The PS5 has almost been out for two weeks in the US and a week around the rest of the world and users are still struggling to get their hands on a console. Stock shortages have crippled the next-gen excitement around the world with gamers forced to wait at least a month before their PlayStation 5 console arrives. However, even with the massive stock shortages, Sony managed to sell more than 2 million units on launch day making the PS5 one of the biggest console launches in history.
According to VGChartz, PS5 launch day sale estimates put the console at between 2.1 and 2.5 million units when you combine both the 12 and 19 November launch dates. According to the report, of these numbers, 75% of console sold were the disc model edition. On 12 November, the PS5 sold between 1.3 and 1.6 million units across the US, Canada, Mexico, Japan, Australia, New Zealand, Singapore, and South Korea.
The US accounts for most of these sales with 1.2 million units sold in the region. Other regions such as Canada and Mexico managed to push over 100k units and Japan sold between 115k and 120k.
As for the second launch day which took place on 19 November, the PlayStation 5 sold between 800,000 and 900,000 units across Europe and the rest of the world. However, VGChartz claims the bulk of the sales came from Europe with roughly 800k units sold in the region.
These sale numbers are quite impressive and signal a successful console launch for Sony. However, they still have some hurdles to tackle in order to increase the supply to meet the demand during the festive season. Right now, there’s no way for you to go into a store and purchase a PS5. Instead, you need to be lucky enough to grab one online when pre-orders go live. In SA, the second drop pre-orders sold out within minutes at some retailers.

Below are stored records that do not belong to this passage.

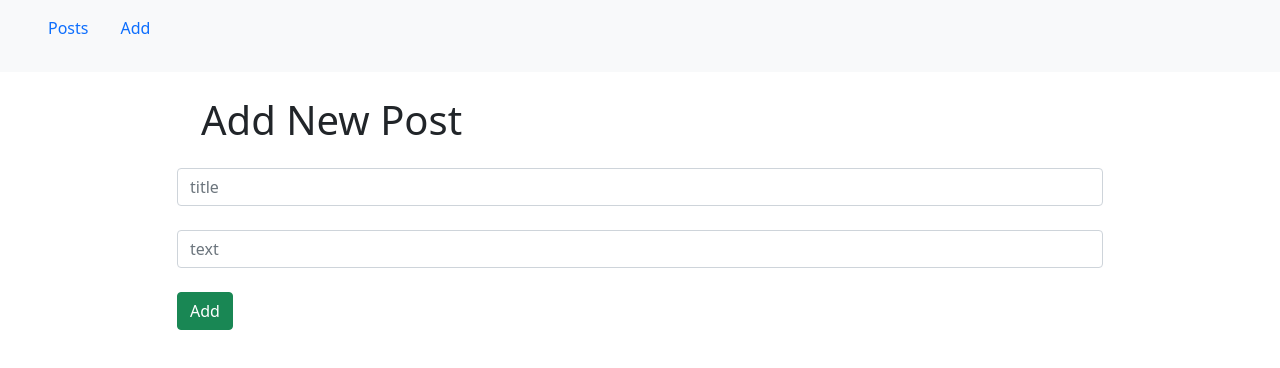
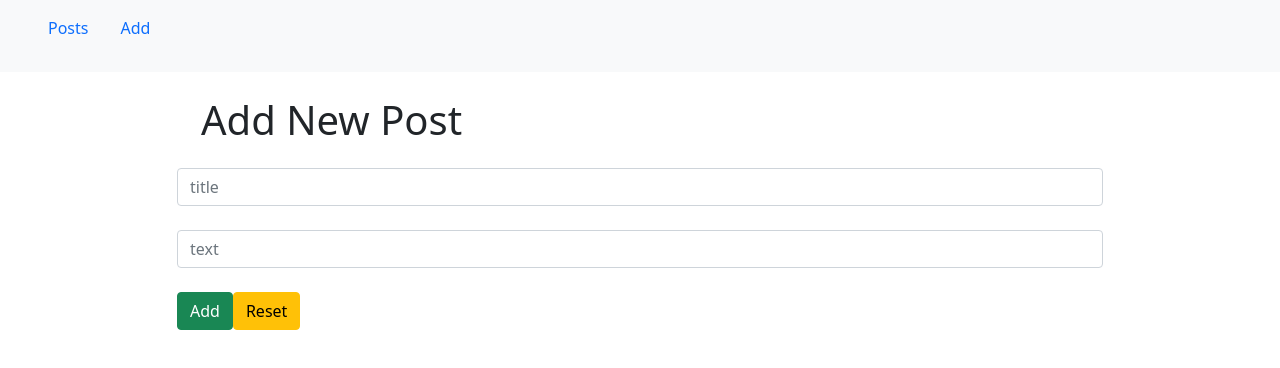
Before and after one commit to danilopetrovic88/blog-app, a React (Create React App) app: page /add in a window 1280 px wide. Shown: the top 368 px of the page. Built offline with nearby package versions, Linux system fonts and the light colour scheme.

Commit message:
zadatak 5

```diff
--- a/src/pages/AddPost.js
+++ b/src/pages/AddPost.js
@@ -19,6 +19,13 @@
         history.push('/posts')
     }
 
+    // const resetForm = () => {
+    //     setNewPost({
+    //         title: '',
+    //         text: ''
+    //     })
+    // }
+
   return (
     <div className='container'>
         <div className='row'>
@@ -27,7 +34,8 @@
                <form onSubmit={handleSubmit}>
                    <input onChange={({ target }) => setNewPost({...newPost, title: target.value})} type='text' placeholder='title' className='form-control' name='title' /><br />
                    <input onChange={({ target }) => setNewPost({...newPost, text: target.value})} type='text' placeholder='text' className='form-control' name='text' /><br />
-                   <button className='btn btn-success'>Add</button>
+                   <button type='submit' className='btn btn-success'>Add</button>
+                   <button type='reset' className='btn btn-warning'>Reset</button>
                </form>
             </div>
         </div>
```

Sony also has a lot of work to do in order to improve the PS5 experience. In my review, I discussed the lack of UI features and the handful of bugs that plague the console. Thankfully, these are fixable and won’t stop users from purchasing the console.